= Activity =
Check each line of the records below for the word "align" and copy those where it appears.

= Records provided =
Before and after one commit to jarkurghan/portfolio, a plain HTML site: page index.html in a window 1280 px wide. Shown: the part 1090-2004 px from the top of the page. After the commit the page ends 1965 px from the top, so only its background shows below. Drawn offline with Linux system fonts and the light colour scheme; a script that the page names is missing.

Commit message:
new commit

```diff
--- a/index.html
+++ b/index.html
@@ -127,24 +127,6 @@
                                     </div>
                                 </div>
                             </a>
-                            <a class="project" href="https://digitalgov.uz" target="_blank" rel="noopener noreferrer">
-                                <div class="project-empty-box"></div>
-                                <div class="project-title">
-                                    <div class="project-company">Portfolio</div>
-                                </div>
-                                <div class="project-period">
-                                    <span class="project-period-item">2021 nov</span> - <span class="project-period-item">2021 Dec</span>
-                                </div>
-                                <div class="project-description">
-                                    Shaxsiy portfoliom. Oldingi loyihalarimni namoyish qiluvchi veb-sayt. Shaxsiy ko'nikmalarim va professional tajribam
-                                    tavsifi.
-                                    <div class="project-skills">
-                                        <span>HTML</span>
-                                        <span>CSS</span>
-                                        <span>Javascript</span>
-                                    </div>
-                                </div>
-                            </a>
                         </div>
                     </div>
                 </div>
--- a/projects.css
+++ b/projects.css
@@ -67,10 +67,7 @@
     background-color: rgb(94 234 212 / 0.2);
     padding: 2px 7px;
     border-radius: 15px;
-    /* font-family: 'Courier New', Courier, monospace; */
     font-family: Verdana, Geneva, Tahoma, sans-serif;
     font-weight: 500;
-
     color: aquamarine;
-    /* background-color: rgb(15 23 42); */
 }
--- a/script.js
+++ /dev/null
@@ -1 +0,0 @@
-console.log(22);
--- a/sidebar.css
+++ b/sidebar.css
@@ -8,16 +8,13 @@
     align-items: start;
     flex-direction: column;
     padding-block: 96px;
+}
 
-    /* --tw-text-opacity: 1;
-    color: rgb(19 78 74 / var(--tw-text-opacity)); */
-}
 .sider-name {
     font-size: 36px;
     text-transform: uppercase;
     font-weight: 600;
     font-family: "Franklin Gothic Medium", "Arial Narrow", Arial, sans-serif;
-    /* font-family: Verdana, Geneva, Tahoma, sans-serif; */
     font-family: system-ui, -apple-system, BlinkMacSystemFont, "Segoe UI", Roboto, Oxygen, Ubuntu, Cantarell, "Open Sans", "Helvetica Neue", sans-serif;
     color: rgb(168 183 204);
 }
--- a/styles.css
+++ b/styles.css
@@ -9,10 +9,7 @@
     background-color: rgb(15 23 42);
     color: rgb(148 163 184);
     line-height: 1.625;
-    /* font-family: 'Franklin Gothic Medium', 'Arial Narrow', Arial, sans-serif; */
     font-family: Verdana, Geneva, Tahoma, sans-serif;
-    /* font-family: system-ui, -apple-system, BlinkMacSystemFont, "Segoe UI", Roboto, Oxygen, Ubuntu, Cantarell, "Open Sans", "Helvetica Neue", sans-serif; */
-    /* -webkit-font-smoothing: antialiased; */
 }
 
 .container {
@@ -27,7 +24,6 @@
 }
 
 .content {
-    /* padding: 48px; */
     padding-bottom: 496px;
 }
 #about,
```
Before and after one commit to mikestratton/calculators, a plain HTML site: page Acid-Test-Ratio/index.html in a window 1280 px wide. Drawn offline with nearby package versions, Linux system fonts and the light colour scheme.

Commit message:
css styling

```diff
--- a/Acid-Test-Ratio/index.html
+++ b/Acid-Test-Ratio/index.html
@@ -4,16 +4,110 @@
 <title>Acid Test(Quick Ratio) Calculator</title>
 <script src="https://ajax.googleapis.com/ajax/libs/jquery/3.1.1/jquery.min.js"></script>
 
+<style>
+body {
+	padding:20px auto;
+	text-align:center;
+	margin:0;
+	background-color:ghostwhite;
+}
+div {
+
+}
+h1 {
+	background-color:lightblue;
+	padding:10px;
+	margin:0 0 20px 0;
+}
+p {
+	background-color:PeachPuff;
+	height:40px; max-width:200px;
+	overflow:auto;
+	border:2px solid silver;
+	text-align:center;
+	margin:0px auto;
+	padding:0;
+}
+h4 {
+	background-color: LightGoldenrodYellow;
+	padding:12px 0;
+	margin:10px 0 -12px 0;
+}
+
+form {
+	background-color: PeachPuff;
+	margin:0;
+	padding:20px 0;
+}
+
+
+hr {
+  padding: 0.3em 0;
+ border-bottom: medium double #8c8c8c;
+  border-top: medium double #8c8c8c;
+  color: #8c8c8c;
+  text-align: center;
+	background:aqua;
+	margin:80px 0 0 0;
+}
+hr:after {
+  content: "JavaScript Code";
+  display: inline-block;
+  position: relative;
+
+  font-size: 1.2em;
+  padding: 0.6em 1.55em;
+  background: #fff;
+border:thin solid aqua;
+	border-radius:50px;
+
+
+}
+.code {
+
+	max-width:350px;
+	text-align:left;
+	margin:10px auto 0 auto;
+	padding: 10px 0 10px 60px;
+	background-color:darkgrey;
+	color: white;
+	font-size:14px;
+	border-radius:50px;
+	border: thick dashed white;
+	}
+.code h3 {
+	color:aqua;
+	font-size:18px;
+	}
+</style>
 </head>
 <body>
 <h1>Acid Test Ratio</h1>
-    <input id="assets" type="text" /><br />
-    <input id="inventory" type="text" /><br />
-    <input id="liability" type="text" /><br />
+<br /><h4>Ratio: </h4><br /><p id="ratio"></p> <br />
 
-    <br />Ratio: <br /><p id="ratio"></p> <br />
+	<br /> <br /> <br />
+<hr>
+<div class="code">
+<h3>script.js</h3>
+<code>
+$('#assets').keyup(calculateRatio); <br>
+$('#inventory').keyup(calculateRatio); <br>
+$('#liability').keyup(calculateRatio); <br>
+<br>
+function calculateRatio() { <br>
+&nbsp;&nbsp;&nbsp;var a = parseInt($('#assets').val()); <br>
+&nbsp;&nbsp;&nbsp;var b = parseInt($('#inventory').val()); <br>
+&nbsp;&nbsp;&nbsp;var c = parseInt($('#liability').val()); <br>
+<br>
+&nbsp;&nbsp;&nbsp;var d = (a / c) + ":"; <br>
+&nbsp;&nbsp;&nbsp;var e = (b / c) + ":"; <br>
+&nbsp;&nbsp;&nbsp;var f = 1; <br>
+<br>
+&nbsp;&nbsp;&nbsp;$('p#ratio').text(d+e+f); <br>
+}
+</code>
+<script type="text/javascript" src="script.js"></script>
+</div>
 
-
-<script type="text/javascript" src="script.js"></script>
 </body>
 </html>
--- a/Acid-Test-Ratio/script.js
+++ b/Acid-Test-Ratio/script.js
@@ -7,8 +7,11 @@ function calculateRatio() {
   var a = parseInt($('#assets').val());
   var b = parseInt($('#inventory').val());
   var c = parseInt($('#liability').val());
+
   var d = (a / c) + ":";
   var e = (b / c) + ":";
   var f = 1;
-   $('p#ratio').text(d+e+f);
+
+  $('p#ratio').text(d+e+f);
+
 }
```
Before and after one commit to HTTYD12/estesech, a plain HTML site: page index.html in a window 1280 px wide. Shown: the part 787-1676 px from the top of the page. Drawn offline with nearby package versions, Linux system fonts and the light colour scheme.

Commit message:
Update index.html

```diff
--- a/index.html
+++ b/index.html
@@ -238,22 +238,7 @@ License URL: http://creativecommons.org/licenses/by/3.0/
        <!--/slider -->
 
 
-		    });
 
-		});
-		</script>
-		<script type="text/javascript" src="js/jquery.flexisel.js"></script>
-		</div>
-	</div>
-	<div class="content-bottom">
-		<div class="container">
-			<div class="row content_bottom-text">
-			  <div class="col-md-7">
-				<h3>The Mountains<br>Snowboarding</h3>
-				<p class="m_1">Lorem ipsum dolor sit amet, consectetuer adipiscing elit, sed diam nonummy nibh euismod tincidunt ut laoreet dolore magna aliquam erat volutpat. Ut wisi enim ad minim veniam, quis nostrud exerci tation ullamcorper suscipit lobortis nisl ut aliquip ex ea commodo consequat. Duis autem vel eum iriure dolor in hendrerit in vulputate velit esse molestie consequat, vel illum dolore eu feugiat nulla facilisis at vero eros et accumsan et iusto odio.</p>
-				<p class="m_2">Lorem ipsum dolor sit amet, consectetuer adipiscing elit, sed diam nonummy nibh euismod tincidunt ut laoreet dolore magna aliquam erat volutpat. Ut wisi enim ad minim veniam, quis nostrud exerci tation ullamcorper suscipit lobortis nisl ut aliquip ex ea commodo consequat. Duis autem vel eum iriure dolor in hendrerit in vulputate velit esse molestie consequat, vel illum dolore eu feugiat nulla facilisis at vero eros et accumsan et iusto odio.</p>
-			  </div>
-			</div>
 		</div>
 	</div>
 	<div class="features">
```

= Solution for this exercise =
     align-items: start;
+	text-align:center;
+	text-align:center;
+  text-align: center;
+	text-align:left;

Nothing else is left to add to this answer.